New York Delays and Limits Regulation of “Quotas” for Warehouse Workers

In June of 2022, the New York legislature passed the Warehouse Worker Protection Act (WWPA) (A10020/S8922), which Governor Hochul signed into law on December 21, 2022. This legislation followed similar legislation in California that regulates the use of work-related “quotas” in warehouse settings.  While the WWPA initially went into effect on February 19, 2023, the governor signed a subsequent bill (A1000/S851) on March 3, 2023 (the “Chapter Amendment”). This new law, arising from an agreement between the Senate and Assembly to secure the governor’s signature on the WWPA, amended the underlying bill that adopted the WWPA. Most notably, the Chapter Amendment extended the effective date from 30 days to 180 days from the WWPA’s original February 19, 2023 enactment to June 19, 2023, and significantly amended several provisions of the WWPA as follows:


The Chapter Amendment revised a number of definitions set forth in WWPA, most notably:

  • Employee was amended to clarify that the WWPA applies only to non-exempt employees under the state overtime law, and to exclude “Drivers or couriers to or from a warehouse distribution center.”
  • Employer was amended to increase the threshold for coverage by the WWPA for multiple warehouses across the state from 500 to 1,000 employees in the aggregate.  The threshold for coverage at a single site remains the same, at 100 employees. 
  • Warehouse distribution center was amended to exclude Farm Product Warehouses.


The WWPA requires that covered employers provide a written description to employees regarding any quota upon hire or within 30 days of the WWPA’s effective date, and within two business days of any quota changes.  The delayed effective date of the WWPA under the Chapter Amendment means that the deadline for notices is currently set at July 19, 2023.  The Chapter Amendment requires further that notice be given “in the language identified by each employee as the primary language of such employee,” and it is unclear if this requirement will be limited to a certain number of languages, or if the state will publish model forms to assist with compliance. 

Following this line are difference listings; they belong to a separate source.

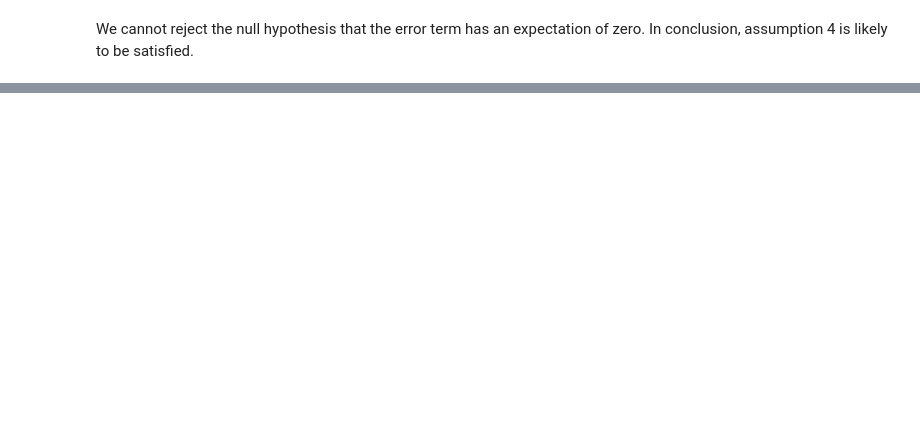
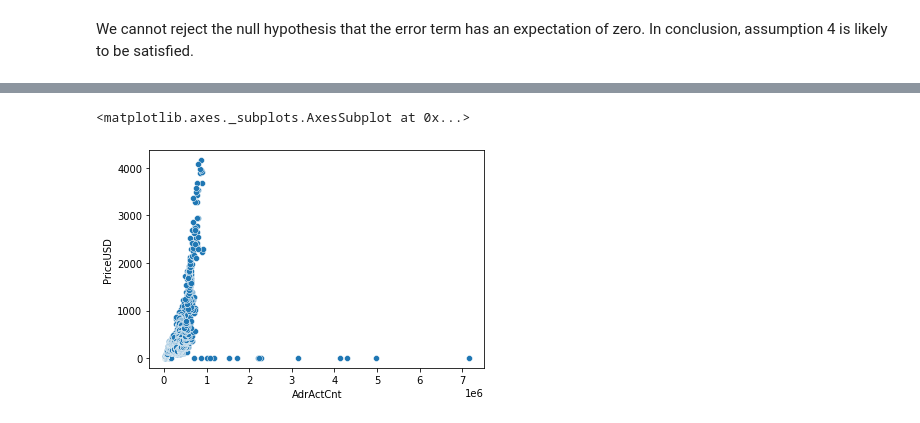
Before and after one commit to duke-sunshine/NYU_Econometrics_Summer2021, a Jupyter notebook: Econometrics_Milestone1_LuyaoZhang.ipynb, the cells around one changed output, grey strips where cells are left out. Saved outputs shown, nothing was run; the diff lists cells and outputs as text; code cells hidden in the pictures; blank space fills up the shorter version.

```diff
--- a/Econometrics_Milestone1_LuyaoZhang.ipynb
+++ b/Econometrics_Milestone1_LuyaoZhang.ipynb
@@ -507,0 +526,3 @@ We can see it from the scatterplot
+# %%
+df["log_RevUSD"]=np.log(df["RevUSD"])
+df.head()
@@ -507,0 +546,4 @@ We can see it from the scatterplot
+# %%
+df["log_GasLmtTxMean"]=np.log(df["GasLmtTxMean"])
+df["log_PriceUSD"]=np.log(df["PriceUSD"])
+df.head()
@@ -507,0 +574,5 @@ We can see it from the scatterplot
+# %%
+sns.scatterplot(data=df, x= "AdrActCnt", y="PriceUSD")
+# %% [output]
+<matplotlib.axes._subplots.AxesSubplot at 0x...>
+[figure, added]
```
Also changed, not shown: parts of 76 cells of this notebook.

The Chapter Amendment repeals many of the recordkeeping requirements, and replaces them with a three-year recordkeeping requirement for “contemporaneous, true, and accurate records to ensure compliance with employee or commissioner requests for data.”  Although not defined in the WWPA, this likely includes descriptions of the quotas, personal work speed data, and aggregate work speed data.    

Right to Inspect

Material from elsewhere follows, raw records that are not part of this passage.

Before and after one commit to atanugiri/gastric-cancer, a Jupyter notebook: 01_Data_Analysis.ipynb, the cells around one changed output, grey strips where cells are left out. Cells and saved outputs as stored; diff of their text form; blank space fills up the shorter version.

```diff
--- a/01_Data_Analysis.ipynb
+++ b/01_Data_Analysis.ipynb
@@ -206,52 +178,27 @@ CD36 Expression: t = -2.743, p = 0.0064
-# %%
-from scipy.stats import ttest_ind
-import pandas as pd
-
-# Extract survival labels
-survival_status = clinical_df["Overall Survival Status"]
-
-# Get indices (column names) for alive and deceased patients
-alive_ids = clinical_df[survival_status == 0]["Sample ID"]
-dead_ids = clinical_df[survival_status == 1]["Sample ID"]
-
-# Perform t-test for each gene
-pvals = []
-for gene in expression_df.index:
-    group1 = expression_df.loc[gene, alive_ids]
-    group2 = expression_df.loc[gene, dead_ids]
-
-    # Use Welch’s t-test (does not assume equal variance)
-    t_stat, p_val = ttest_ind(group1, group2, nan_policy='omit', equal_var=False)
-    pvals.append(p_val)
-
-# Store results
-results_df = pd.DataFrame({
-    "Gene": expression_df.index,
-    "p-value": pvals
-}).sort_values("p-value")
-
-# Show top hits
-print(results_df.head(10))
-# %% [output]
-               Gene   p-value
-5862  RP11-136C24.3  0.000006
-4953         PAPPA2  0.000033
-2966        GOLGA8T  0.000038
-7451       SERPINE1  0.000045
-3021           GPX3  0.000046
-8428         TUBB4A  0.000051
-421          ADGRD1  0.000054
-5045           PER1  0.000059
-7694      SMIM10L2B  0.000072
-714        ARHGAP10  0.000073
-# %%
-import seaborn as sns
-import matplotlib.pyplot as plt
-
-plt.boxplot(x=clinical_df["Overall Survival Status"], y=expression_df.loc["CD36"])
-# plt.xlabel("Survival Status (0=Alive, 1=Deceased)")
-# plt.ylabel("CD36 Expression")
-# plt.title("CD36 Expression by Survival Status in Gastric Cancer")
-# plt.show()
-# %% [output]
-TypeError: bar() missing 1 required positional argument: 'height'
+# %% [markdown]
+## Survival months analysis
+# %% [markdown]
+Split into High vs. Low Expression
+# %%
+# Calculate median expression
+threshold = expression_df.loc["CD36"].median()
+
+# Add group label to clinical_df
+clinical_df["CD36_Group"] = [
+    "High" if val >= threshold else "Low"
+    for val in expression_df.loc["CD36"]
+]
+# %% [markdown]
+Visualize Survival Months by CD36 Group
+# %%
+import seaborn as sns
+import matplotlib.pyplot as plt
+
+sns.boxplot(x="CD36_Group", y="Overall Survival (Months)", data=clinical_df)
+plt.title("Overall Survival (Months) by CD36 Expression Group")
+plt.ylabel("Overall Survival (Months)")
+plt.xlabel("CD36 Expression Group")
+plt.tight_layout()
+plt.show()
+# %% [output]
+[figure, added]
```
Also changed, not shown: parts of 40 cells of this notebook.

The Chapter Amendment clarified the employee’s right to inspect quota records in several notable ways, including:

  • The time for employers to respond to employee requests for records was extended from two business days to 14 calendar days.
  • Former employees are limited to one request for records under the WWPA.
  • Employer responses to requests for descriptions of quotas and work speed data are required to be provided in the requesting employee’s primary language. 

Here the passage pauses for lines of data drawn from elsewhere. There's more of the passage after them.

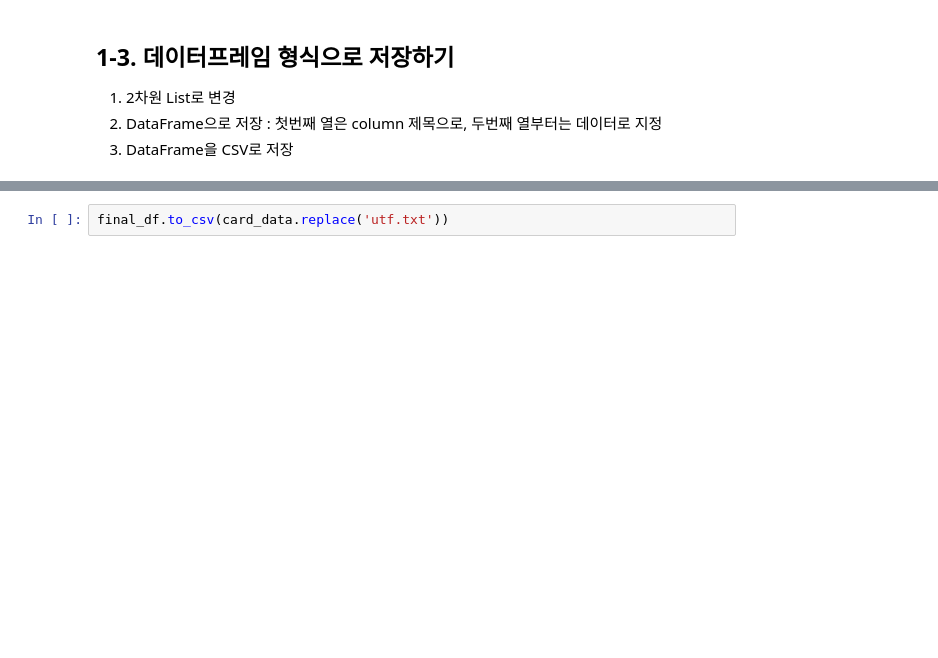
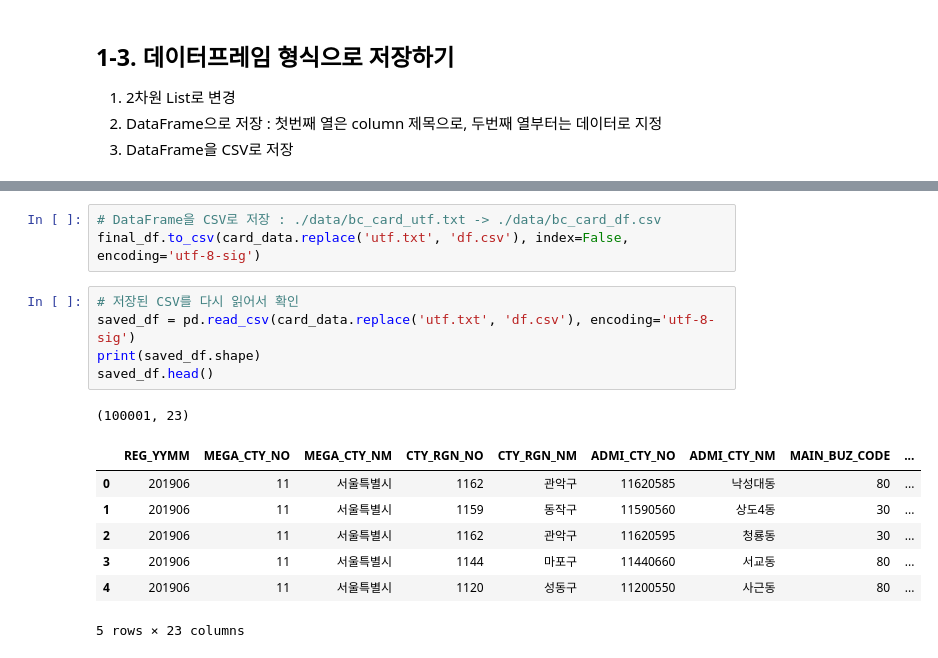
Before and after one commit to jihoo12/pydata26, a Jupyter notebook: AI기반데이터분석_05_판다스_카드소비데이터전처리_실습.ipynb, the cells around one changed output, grey strips where cells are left out. Saved outputs shown, nothing was run; the diff lists cells and outputs as text; blank space fills up the shorter version.

```diff
--- a/AI기반데이터분석_05_판다스_카드소비데이터전처리_실습.ipynb
+++ b/AI기반데이터분석_05_판다스_카드소비데이터전처리_실습.ipynb
@@ -67,2 +162,17 @@ final_df.head()
-# %%
-final_df.to_csv(card_data.replace('utf.txt'))
+# %%
+# DataFrame을 CSV로 저장 : ./data/bc_card_utf.txt -> ./data/bc_card_df.csv
+final_df.to_csv(card_data.replace('utf.txt', 'df.csv'), index=False, encoding='utf-8-sig')
+# %%
+# 저장된 CSV를 다시 읽어서 확인
+saved_df = pd.read_csv(card_data.replace('utf.txt', 'df.csv'), encoding='utf-8-sig')
+print(saved_df.shape)
+saved_df.head()
+# %% [output]
+(100001, 23)
+|  | REG_YYMM | MEGA_CTY_NO | MEGA_CTY_NM | CTY_RGN_NO | CTY_RGN_NM | ADMI_CTY_NO | ADMI_CTY_NM | MAIN_BUZ_CODE | ... |
+| 0 | 201906 | 11 | 서울특별시 | 1162 | 관악구 | 11620585 | 낙성대동 | 80 | ... |
+| 1 | 201906 | 11 | 서울특별시 | 1159 | 동작구 | 11590560 | 상도4동 | 30 | ... |
+| 2 | 201906 | 11 | 서울특별시 | 1162 | 관악구 | 11620595 | 청룡동 | 30 | ... |
+| 3 | 201906 | 11 | 서울특별시 | 1144 | 마포구 | 11440660 | 서교동 | 80 | ... |
+| 4 | 201906 | 11 | 서울특별시 | 1120 | 성동구 | 11200550 | 사근동 | 80 | ... |
+5 rows × 23 columns
```
Also changed, not shown: parts of 13 cells of this notebook, 2 other files.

The Chapter Amendment replaces the retaliation provisions in the WWPA with a “rebuttable presumption of unlawful retaliation” for adverse actions taken against employees within 90 days of initiating a request for quota data or making a complaint relating to the WWPA.  No further specificity or guidance on this new “rebuttable presumption” is provided in the Chapter Amendment, and the effect that it will have on retaliation claims is unclear. 


The Chapter Amendment clarifies that the New York State Department of Labor (NYSDOL) may issue civil penalties “in addition to” any other penalties, and amends Section 218 of the Labor Law to allow NYSDOL to issue Orders to Comply.


The Chapter Amendment repeals the mandatory requirement that NYSDOL adopt regulations, in favor of a permitting but not requiring such regulations, but NYSDOL’s authority to adopt regulations ahead of the effective date of the WWPA was also specifically provided for in the Chapter Amendment, meaning that NYSDOL is able to begin the regulatory process prior to the new effective date of the WWPA. 

Littler will continue to track developments on this pending item.

Information contained in this publication is intended for informational purposes only and does not constitute legal advice or opinion, nor is it a substitute for the professional judgment of an attorney.